## WHAT IS BEING ASKED
Please copy each line of the data that includes the string "Notify".

--- DATASET RECORDS Enclosed Below ---

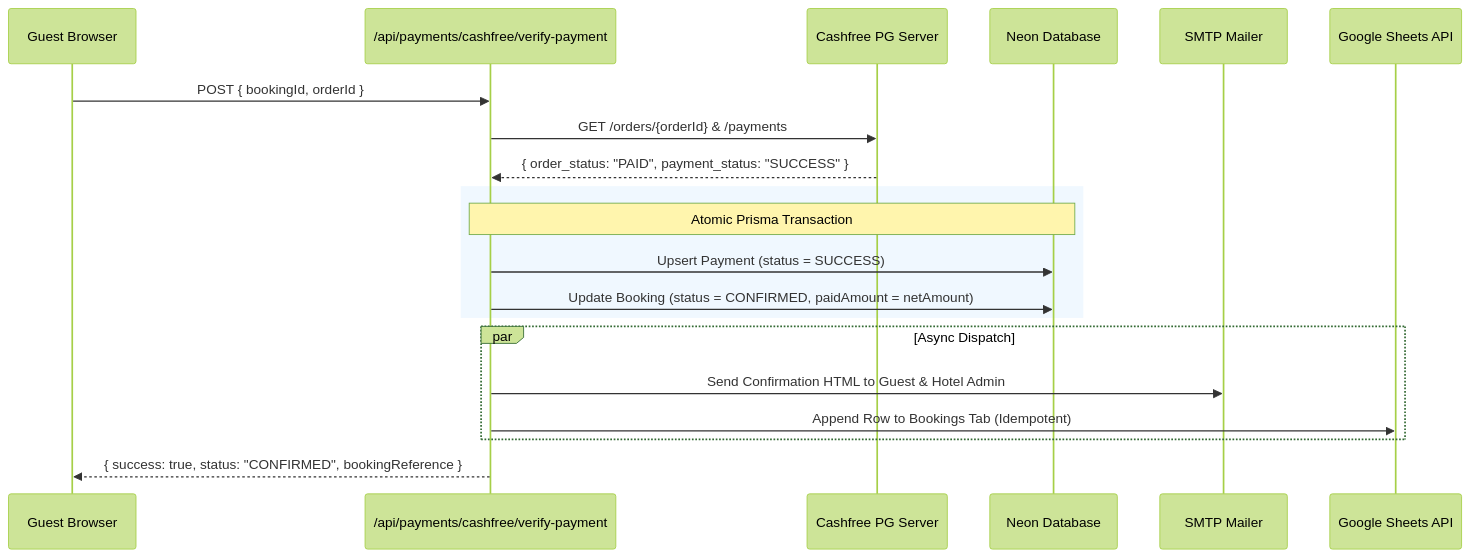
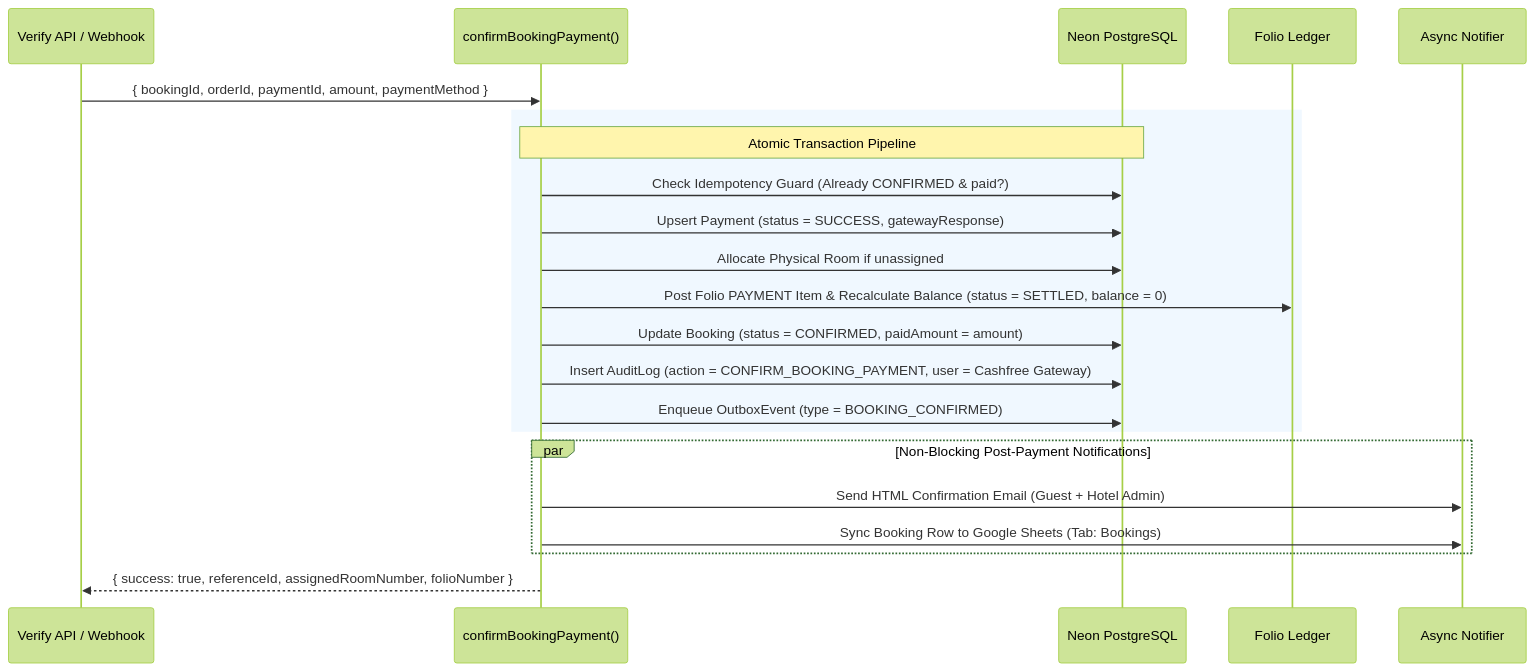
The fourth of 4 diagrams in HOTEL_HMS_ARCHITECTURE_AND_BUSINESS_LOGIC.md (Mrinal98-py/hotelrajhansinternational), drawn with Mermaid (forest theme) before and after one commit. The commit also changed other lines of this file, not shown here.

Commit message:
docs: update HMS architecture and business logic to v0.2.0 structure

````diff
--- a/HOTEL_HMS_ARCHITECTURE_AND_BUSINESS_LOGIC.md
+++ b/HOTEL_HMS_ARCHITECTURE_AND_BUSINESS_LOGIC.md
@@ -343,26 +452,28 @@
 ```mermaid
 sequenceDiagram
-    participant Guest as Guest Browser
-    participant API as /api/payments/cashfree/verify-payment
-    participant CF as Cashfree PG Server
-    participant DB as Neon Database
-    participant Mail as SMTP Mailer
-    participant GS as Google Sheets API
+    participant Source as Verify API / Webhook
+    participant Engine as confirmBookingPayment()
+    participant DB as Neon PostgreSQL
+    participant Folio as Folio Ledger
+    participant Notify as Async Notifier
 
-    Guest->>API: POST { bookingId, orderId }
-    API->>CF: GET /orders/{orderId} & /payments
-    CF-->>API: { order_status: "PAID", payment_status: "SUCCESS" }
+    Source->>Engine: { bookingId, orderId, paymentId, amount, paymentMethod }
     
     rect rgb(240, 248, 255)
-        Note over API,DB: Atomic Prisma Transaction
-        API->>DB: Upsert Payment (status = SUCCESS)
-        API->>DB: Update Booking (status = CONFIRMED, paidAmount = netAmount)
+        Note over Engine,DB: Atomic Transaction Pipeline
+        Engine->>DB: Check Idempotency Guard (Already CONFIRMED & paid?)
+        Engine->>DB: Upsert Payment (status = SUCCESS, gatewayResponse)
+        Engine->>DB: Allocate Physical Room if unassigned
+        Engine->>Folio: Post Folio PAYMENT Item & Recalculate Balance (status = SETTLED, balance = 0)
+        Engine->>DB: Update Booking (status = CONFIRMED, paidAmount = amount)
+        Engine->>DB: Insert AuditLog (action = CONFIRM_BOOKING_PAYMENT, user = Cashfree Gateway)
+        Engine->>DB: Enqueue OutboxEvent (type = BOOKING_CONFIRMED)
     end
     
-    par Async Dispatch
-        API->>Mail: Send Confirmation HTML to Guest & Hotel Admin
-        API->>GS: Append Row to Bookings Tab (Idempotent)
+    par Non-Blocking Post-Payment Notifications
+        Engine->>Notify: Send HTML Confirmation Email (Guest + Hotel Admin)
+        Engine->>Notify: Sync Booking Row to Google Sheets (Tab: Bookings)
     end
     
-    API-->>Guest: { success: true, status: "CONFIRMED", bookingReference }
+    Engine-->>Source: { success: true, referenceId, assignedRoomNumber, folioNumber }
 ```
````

--- End of Enclosed DATASET RECORDS ---
--- DATASET RECORDS Enclosed Below ---

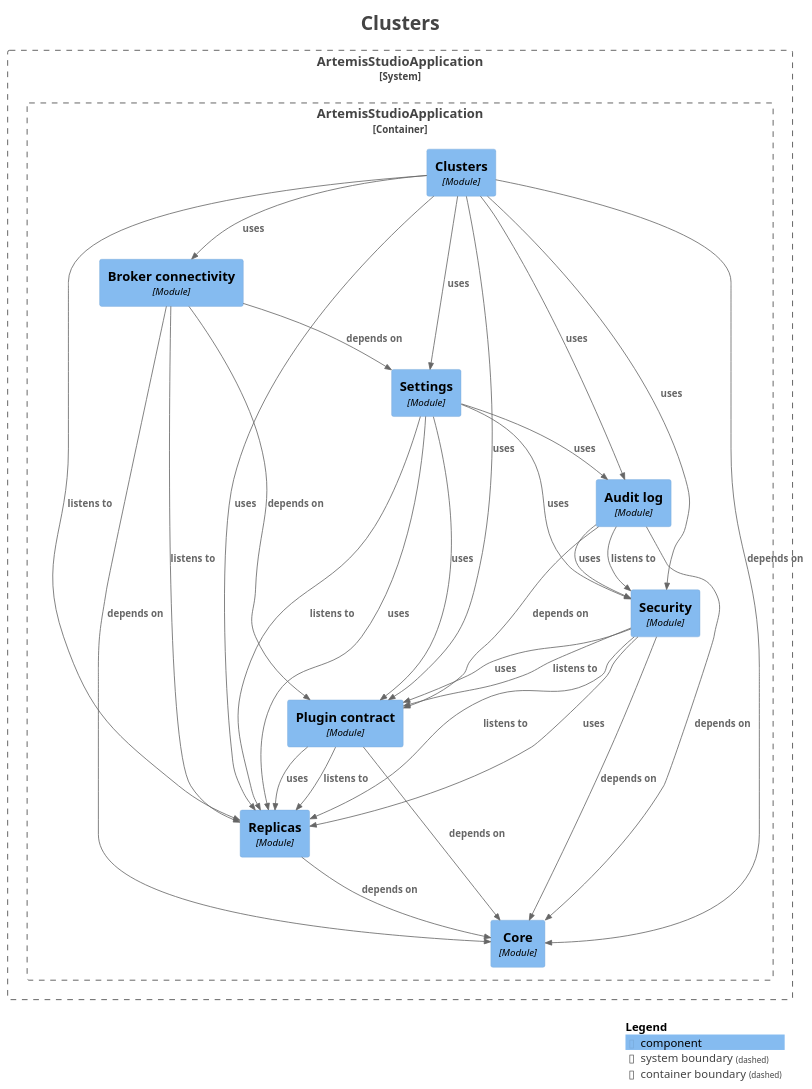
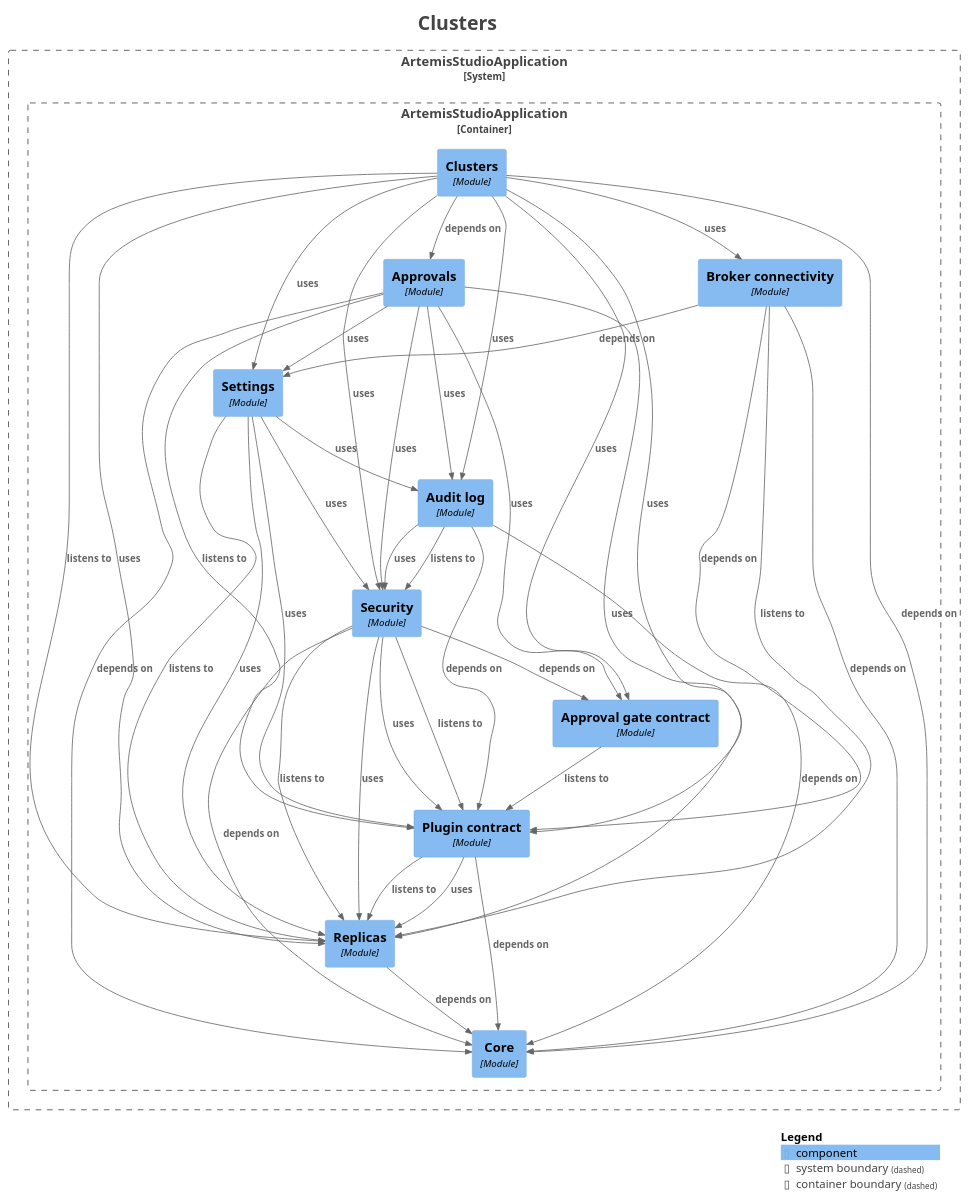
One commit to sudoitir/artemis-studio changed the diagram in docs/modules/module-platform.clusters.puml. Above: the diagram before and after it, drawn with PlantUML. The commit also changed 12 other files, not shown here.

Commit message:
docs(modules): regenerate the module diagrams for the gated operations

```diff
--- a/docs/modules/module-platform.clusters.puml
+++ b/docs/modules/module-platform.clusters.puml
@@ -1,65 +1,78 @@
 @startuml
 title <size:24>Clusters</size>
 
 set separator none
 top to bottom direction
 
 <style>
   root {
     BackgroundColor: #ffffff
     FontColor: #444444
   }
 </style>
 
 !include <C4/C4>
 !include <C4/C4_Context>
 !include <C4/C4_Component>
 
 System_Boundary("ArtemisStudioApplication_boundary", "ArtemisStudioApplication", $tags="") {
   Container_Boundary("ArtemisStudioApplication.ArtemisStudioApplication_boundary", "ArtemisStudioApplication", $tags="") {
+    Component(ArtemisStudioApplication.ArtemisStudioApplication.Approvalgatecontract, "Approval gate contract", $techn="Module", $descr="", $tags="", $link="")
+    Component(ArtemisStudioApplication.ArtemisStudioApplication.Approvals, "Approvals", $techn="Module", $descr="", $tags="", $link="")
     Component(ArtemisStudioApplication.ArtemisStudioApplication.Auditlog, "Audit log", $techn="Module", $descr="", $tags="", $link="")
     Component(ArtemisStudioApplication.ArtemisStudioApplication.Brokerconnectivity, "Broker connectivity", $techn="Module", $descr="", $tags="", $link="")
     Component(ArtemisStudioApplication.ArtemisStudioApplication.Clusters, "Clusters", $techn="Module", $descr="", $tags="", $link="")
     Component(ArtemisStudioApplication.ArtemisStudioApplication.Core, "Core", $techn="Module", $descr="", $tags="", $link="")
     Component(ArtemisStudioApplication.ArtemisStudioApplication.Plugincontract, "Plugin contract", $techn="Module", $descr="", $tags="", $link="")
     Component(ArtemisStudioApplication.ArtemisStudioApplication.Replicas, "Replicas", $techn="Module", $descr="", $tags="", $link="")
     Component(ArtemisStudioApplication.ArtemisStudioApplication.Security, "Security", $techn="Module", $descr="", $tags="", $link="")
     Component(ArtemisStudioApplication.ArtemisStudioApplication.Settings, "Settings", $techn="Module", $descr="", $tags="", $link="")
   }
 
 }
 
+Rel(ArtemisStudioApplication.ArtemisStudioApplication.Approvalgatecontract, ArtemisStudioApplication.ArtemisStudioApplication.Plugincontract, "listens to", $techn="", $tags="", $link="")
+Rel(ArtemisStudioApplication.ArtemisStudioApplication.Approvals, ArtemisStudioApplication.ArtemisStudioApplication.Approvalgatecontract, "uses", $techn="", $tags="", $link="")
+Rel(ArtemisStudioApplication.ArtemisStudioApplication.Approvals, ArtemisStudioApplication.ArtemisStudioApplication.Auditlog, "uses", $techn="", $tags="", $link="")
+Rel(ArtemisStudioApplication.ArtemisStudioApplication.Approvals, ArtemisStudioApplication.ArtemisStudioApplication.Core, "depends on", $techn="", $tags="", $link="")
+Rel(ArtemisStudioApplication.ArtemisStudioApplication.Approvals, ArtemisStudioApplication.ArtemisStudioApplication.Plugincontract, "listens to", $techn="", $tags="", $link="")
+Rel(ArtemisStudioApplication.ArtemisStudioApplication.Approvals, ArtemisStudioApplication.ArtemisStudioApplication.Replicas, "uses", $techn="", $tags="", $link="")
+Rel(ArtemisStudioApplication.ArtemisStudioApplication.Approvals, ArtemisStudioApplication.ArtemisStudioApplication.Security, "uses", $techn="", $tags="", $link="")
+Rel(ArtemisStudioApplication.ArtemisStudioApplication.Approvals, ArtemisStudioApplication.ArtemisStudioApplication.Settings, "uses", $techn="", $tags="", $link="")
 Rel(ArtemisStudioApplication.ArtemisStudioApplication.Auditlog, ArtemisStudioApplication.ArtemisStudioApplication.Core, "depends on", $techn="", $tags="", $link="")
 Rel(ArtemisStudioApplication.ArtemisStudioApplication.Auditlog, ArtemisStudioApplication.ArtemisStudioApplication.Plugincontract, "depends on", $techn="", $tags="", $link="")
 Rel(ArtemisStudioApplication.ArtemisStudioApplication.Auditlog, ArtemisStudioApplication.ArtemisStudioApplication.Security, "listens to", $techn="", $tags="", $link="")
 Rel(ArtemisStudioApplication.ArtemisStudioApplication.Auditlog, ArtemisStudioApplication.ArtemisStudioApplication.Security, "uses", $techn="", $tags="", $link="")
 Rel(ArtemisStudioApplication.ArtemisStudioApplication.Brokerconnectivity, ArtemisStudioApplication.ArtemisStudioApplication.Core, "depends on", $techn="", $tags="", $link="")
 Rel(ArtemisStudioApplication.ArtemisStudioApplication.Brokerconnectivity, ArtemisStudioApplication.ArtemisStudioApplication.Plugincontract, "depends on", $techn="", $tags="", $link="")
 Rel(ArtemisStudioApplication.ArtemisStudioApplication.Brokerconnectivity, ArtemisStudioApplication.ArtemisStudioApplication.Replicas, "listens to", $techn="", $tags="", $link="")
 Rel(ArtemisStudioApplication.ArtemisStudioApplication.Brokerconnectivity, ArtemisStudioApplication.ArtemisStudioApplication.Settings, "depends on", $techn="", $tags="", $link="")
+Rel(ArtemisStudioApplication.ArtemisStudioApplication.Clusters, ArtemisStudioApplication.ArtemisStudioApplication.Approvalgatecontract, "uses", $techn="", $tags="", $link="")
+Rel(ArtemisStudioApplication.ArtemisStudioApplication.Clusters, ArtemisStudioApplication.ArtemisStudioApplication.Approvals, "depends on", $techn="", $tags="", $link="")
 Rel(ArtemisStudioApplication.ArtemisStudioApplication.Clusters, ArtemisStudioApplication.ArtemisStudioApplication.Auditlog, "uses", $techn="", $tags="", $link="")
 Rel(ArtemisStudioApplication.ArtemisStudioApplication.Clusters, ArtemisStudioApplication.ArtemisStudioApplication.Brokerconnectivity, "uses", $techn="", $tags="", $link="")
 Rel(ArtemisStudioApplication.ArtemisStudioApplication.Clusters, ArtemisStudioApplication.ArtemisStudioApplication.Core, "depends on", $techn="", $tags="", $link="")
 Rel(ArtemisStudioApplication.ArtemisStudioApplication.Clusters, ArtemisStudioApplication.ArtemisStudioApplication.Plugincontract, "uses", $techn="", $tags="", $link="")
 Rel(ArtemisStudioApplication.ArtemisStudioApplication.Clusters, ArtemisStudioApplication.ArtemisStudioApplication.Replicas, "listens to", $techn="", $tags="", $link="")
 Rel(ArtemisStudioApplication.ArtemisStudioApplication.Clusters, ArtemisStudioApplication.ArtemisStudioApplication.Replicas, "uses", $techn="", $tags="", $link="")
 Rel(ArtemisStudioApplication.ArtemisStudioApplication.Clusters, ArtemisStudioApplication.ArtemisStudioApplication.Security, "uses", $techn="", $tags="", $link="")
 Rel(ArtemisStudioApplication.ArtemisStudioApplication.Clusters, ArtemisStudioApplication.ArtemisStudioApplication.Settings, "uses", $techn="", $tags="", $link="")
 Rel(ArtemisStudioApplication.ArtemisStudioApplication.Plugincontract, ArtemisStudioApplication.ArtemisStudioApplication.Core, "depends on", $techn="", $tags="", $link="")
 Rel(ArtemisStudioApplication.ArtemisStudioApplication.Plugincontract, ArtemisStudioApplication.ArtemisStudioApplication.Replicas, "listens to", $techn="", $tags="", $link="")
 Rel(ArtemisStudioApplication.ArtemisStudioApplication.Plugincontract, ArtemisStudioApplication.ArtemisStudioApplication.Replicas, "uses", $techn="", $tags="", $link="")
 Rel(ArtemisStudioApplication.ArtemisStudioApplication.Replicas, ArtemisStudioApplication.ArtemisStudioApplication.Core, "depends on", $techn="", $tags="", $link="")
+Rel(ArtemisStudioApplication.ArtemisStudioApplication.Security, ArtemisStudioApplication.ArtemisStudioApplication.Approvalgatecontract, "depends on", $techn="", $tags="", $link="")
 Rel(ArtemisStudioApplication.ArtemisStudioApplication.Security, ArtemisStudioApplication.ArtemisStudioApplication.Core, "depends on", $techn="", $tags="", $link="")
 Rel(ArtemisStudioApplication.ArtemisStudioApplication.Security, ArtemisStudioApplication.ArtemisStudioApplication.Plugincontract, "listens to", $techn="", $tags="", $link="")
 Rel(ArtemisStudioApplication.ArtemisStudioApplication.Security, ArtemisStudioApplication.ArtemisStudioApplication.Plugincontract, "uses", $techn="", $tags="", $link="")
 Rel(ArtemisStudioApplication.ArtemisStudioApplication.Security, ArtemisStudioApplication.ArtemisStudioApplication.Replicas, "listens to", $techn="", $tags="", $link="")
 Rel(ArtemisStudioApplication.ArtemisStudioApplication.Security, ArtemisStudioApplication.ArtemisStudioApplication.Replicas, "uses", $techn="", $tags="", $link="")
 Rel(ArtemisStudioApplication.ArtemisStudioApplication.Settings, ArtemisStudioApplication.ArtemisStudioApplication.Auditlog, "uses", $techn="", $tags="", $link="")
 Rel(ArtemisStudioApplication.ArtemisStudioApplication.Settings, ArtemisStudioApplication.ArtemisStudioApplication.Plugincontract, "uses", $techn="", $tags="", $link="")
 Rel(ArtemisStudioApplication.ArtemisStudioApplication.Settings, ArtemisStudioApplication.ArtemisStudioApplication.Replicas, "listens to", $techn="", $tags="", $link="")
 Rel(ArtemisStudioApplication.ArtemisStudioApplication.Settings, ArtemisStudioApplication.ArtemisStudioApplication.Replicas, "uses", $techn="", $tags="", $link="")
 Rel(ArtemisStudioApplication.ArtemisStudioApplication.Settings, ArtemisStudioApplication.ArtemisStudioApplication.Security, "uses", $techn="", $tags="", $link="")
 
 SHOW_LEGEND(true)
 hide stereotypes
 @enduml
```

--- End of Enclosed DATASET RECORDS ---

## ANSWER BOX
+    participant Notify as Async Notifier
+        Engine->>Notify: Send HTML Confirmation Email (Guest + Hotel Admin)
+        Engine->>Notify: Sync Booking Row to Google Sheets (Tab: Bookings)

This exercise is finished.